'Heartbreaking': Two-Year-Old Diagnosed With Ovarian Cancer
Several huge tumours have been discovered inside the body of a young girl, including one of 14 centimetres on her ovary.
McKenna 'Kenni' Shea Xydias was diagnosed with an ovarian yolk sac tumour after developing a high temperature and a bloated stomach.
When she first went to see the doctor in Senoia, in the U.S. state of Georgia, Kenni's paediatrician assumed she was suffering gas in her bowel.
But after undergoing an ultrasound, the doctor spotted a mass in her ovaries.
After running more tests, doctors ended up finding a number of tumours inside Kenni's tiny body -- some were in her abdomen, one was near her liver and one was on her right ovary.
That particular tumour was a staggering 14cm in length.
What Is An Ovarian Yolk Sac Tumour?
According to The Royal Children's Hospital Melbourne, Kenni's cancer is part of a group of tumours called 'germ cell tumours'.
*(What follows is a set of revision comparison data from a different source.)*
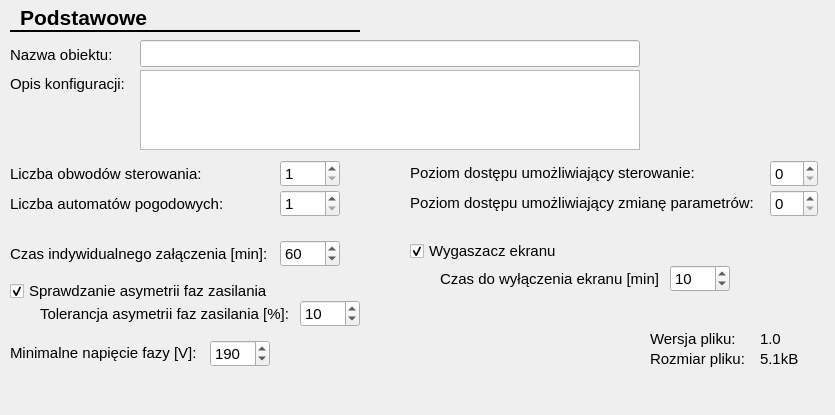
kaczmar55/koneor_v2, file CfgForms/cgeneralcfgform.ui: the form before one commit.
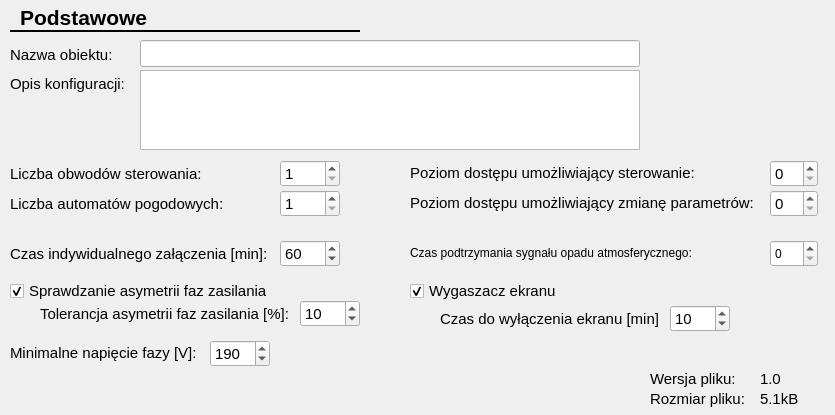
The form after the commit.

The edit to the form file:
```diff
--- a/CfgForms/cgeneralcfgform.ui
+++ b/CfgForms/cgeneralcfgform.ui
@@ -35,7 +35,7 @@
    <property name="geometry">
     <rect>
      <x>440</x>
-     <y>270</y>
+     <y>310</y>
      <width>220</width>
      <height>17</height>
     </rect>
@@ -188,7 +188,7 @@
    <property name="geometry">
     <rect>
      <x>410</x>
-     <y>240</y>
+     <y>280</y>
      <width>151</width>
      <height>22</height>
     </rect>
@@ -209,7 +209,7 @@
    <property name="geometry">
     <rect>
      <x>760</x>
-     <y>330</y>
+     <y>370</y>
      <width>30</width>
      <height>17</height>
     </rect>
@@ -320,7 +320,7 @@
    <property name="geometry">
     <rect>
      <x>760</x>
-     <y>350</y>
+     <y>390</y>
      <width>60</width>
      <height>17</height>
     </rect>
@@ -401,7 +401,7 @@
    <property name="geometry">
     <rect>
      <x>670</x>
-     <y>265</y>
+     <y>305</y>
      <width>60</width>
      <height>27</height>
     </rect>
@@ -449,7 +449,7 @@
    <property name="geometry">
     <rect>
      <x>650</x>
-     <y>350</y>
+     <y>390</y>
      <width>100</width>
      <height>17</height>
     </rect>
@@ -485,7 +485,7 @@
    <property name="geometry">
     <rect>
      <x>650</x>
-     <y>330</y>
+     <y>370</y>
      <width>90</width>
      <height>17</height>
     </rect>
@@ -560,6 +560,32 @@
     <enum>Qt::Horizontal</enum>
    </property>
   </widget>
+  <widget class="QLabel" name="label_14">
+   <property name="geometry">
+    <rect>
+     <x>410</x>
+     <y>244</y>
+     <width>360</width>
+     <height>17</height>
+    </rect>
+   </property>
+   <property name="text">
+    <string>Czas podtrzymania sygnału opadu atmosferycznego:</string>
+   </property>
+  </widget>
+  <widget class="QSpinBox" name="wetSignHoldTime">
+   <property name="geometry">
+    <rect>
+     <x>770</x>
+     <y>240</y>
+     <width>48</width>
+     <height>27</height>
+    </rect>
+   </property>
+   <property name="maximum">
+    <number>20</number>
+   </property>
+  </widget>
  </widget>
  <resources/>
  <connections/>
```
"Germ cells are the cells that become an embryo, which develops into a child in the womb. Some of these cells remain in different parts of a child's body after birth and may produce tumours," an explanation on their website reads.
Childhood forms of ovarian cancer are incredibly rare -- with only five percent of cases like Kenni's.
Kenni's parents, Mike and Meagan Xydias, told 10 daily at first they didn't realise this could happen to such a young child.
"It was heartbreaking when we first found out," Mike said.
"I was in shock and Meagan was heartbroken. It was the last thing from our minds when we brought her in [to the doctor]."
Mike said after the diagnosis, Kenni was rushed into surgery. She ended up having her right ovary and part of her small intestines removed, because there was "such a large mass in her abdomen".
"They also biopsied several tumours in her abdomen and never gave us a final count of how many there were because there were "so many" -- but they did manage to get rid of 90 percent of them," he said.
Mike said her doctors are "confident the chemotherapy will get rid of the remaining tumours".
Mike said Kenni is "doing well" after finishing her first round of chemotherapy, and has only suffered some fatigue and nausea.
Despite her cancer being diagnosed as a stage 3, Mike said Kenni's prognosis is good -- "which is helping us get through", he said.
Friends of the family have been so moved by their plight, they've set up a GoFundMe page to help raise money for Kenni's treatment.
Mike said the support has been "so powerful and uplifting".
"We’ll continue to get through this by taking it one step at a time."
He urged parents to trust their instincts and to always seek medical advice.
"If you feel that something is not quite right with your child, be their advocate," he said.
"Ovarian cancer is called the 'silent killer' because the signs and symptoms can be explained by a number of other things," he said.
"Our saving grace was that we knew our daughter very well ... so when she put on four pounds in a month, we knew something wasn’t quite right."
"We trusted our instincts and questioned the doctors and asked for another test. Thankfully they found it when they did."
Featured image: Go Fund Me